In recent years there has been a strong interest in opening up new application fields for predictive control, with a main focus on systems requiring fast sampling rates, but that are implemented on computationally limited, or low cost embedded hardware platforms. For these applications, efficient, real-time and accurate solutions of the underlying optimization problem are required, in order to guarantee stability, performance, and satisfaction of constraints. Providing solutions to these challenges requires the close intertwining of methods from control and systems theory, computer science as well as numerical analysis.
The purpose of this workshop is to provide an introduction and overview of the current state of the art of predictive control for embedded systems, as well as an outlook toward current and future challenges. After a basic introduction into the field of predictive control on embedded systems, internationally well-recognized researchers in the field will outline the major advances over the last years with a special focus on the interplay between
The results presented cover explicit solution strategies for MPC, efficient iterative solution methods for MPC, implementation aspects of MPC on embedded systems and special hardware platforms such as FPGAs as well as subject to numerical truncations, stability and performance, as well as efficient automatic code generation for MPC.
The theoretical results will be complemented by several simulation and real world application studies, as well as a contribution from the industrial partner ABB, underlying the real world challenges, achievable benefits and the current existing limitations of predictive control on embedded systems.

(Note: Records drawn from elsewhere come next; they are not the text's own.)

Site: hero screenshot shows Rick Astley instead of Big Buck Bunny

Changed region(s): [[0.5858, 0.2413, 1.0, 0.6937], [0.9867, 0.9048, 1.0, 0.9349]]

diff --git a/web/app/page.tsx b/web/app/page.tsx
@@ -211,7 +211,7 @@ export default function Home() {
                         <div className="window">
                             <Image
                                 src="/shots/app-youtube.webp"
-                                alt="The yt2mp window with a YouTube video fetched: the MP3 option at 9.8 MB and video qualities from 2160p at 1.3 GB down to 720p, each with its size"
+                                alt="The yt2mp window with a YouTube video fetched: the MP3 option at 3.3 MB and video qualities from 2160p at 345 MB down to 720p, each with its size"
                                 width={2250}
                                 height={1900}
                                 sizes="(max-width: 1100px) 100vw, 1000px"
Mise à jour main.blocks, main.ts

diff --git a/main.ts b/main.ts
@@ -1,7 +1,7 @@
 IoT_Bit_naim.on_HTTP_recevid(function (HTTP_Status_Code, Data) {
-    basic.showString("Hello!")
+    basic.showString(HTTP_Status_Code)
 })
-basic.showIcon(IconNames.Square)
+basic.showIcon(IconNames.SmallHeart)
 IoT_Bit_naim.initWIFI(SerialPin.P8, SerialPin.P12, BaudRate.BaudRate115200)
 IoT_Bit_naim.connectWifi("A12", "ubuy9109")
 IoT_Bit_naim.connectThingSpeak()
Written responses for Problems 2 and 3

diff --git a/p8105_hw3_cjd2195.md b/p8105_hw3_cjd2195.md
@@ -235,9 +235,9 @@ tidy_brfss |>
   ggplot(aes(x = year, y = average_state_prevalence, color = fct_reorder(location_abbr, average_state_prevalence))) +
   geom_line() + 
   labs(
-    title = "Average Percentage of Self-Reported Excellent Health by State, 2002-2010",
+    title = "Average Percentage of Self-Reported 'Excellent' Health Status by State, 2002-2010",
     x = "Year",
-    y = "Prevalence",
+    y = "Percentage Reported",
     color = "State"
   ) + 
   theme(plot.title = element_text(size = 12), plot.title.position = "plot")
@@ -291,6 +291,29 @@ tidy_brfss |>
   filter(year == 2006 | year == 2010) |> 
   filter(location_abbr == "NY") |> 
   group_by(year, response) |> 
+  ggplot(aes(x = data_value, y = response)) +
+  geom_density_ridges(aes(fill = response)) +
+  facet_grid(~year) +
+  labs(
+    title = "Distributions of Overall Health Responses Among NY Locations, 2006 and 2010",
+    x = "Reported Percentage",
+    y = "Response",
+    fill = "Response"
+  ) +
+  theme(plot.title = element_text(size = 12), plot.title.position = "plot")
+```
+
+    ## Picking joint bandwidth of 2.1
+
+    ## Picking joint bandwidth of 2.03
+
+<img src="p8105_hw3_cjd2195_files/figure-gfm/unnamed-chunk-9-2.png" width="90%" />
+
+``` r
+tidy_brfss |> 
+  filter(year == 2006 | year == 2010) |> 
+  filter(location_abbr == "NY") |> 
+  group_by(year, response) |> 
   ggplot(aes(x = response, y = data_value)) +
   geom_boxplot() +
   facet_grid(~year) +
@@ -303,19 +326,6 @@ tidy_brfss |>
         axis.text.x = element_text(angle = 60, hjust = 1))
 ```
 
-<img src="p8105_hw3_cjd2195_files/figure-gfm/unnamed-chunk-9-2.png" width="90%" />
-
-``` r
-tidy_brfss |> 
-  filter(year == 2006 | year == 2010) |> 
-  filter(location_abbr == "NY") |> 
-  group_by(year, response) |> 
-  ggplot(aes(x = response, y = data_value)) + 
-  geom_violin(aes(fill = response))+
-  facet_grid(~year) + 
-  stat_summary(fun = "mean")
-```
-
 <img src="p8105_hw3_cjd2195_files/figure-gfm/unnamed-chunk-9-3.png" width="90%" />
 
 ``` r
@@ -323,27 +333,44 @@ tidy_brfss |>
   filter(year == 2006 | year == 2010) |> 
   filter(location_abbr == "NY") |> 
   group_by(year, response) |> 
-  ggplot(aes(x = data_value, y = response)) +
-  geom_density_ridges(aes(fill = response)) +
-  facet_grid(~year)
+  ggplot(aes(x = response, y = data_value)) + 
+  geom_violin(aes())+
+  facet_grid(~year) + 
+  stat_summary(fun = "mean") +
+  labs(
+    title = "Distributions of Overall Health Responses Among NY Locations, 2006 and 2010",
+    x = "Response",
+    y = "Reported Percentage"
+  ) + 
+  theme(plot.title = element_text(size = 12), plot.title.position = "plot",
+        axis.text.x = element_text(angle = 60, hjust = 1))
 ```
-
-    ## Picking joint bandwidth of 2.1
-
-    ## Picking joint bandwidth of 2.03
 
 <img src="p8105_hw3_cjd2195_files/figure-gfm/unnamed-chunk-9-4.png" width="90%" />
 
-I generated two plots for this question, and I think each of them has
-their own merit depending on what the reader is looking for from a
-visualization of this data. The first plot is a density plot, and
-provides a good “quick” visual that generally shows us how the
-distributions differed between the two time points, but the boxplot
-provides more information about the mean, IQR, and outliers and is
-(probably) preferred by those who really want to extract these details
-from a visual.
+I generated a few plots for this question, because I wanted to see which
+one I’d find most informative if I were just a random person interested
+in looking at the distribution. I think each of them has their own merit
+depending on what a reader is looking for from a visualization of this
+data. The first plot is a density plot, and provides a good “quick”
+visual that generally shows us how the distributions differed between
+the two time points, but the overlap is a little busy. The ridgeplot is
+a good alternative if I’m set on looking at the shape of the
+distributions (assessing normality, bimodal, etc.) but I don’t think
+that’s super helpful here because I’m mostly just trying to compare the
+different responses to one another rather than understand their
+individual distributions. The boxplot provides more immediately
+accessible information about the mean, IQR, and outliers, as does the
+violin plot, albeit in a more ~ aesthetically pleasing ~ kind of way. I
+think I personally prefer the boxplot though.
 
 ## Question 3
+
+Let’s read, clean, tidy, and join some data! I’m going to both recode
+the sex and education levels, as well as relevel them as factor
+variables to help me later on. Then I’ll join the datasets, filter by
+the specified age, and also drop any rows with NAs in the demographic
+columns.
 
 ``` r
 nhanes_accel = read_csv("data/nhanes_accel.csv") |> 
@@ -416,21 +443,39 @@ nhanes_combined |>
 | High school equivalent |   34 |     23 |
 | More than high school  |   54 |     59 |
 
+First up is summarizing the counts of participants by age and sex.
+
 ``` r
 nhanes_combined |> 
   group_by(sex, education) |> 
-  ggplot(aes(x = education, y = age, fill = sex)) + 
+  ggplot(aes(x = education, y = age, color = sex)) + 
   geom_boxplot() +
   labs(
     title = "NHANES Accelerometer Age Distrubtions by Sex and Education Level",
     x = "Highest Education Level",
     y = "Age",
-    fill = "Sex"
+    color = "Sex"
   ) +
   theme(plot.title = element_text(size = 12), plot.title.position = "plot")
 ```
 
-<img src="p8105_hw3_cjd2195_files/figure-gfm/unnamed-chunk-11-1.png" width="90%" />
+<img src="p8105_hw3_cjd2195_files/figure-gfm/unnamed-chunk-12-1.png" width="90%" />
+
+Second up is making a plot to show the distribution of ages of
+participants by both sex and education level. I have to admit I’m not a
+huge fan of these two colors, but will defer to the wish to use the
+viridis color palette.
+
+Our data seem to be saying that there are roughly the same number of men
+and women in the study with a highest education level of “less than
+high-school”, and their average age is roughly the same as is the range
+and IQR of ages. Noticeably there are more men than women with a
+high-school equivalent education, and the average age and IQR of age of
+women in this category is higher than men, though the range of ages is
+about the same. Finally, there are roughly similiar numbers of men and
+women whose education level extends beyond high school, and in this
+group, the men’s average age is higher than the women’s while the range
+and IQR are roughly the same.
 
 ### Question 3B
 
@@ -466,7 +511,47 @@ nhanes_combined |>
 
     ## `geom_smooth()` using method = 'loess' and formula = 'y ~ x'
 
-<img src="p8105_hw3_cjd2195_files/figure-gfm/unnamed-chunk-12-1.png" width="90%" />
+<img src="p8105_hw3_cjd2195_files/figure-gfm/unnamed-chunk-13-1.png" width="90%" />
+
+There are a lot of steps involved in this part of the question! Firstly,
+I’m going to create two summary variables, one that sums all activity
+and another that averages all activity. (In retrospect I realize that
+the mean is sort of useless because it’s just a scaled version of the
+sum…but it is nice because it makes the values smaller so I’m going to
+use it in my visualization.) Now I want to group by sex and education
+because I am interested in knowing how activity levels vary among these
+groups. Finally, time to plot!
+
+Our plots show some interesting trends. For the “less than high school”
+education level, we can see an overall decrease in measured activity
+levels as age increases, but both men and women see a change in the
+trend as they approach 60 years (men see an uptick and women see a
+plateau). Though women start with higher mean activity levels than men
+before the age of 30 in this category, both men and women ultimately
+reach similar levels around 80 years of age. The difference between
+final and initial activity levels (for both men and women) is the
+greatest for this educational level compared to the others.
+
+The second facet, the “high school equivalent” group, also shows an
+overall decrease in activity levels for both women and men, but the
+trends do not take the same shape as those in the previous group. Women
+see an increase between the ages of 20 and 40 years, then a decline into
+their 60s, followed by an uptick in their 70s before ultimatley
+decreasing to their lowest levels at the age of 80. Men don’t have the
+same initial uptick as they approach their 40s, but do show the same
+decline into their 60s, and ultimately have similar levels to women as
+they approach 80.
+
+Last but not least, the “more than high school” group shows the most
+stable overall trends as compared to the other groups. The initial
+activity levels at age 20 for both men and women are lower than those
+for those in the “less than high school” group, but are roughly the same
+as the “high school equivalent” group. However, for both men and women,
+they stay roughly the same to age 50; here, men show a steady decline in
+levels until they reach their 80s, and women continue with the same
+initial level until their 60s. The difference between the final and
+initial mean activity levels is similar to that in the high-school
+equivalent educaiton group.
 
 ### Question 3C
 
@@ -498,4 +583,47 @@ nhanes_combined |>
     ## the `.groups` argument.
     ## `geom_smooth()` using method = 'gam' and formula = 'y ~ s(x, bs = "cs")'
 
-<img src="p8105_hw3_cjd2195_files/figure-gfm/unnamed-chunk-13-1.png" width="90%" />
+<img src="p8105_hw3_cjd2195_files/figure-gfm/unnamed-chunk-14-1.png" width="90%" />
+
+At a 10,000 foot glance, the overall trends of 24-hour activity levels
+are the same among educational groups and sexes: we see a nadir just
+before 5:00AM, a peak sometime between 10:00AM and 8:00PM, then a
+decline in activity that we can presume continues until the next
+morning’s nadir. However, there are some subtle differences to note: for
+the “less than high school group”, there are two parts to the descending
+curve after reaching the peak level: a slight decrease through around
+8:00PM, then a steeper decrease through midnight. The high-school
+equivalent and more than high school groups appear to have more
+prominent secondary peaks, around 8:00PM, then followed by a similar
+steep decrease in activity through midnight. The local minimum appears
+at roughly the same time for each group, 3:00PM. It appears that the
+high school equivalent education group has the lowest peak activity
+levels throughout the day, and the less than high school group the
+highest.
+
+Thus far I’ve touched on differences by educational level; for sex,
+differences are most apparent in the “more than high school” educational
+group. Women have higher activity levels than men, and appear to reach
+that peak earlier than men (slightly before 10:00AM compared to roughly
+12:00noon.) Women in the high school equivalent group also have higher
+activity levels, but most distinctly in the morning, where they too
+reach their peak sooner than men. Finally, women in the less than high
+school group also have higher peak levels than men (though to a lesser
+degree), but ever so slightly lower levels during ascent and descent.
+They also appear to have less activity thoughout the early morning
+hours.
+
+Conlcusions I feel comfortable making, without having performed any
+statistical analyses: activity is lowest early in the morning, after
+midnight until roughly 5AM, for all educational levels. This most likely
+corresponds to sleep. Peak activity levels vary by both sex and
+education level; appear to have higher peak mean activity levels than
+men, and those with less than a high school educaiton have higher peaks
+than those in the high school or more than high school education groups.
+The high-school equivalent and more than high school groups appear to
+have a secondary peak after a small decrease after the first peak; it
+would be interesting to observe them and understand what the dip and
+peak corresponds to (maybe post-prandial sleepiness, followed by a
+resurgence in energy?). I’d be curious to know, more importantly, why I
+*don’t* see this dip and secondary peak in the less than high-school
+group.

The workshop is organized as a one-day workshop. Six contributors from different fields will present the current state of the art and future challenges in the area of predictive control for embedded systems. The course is roughly split up in three parts: an introductory segment, including background information; a section focusing on the interplay between efficiency, implementation properties, numerical methods, and system theoretic properties; and will end with an application study.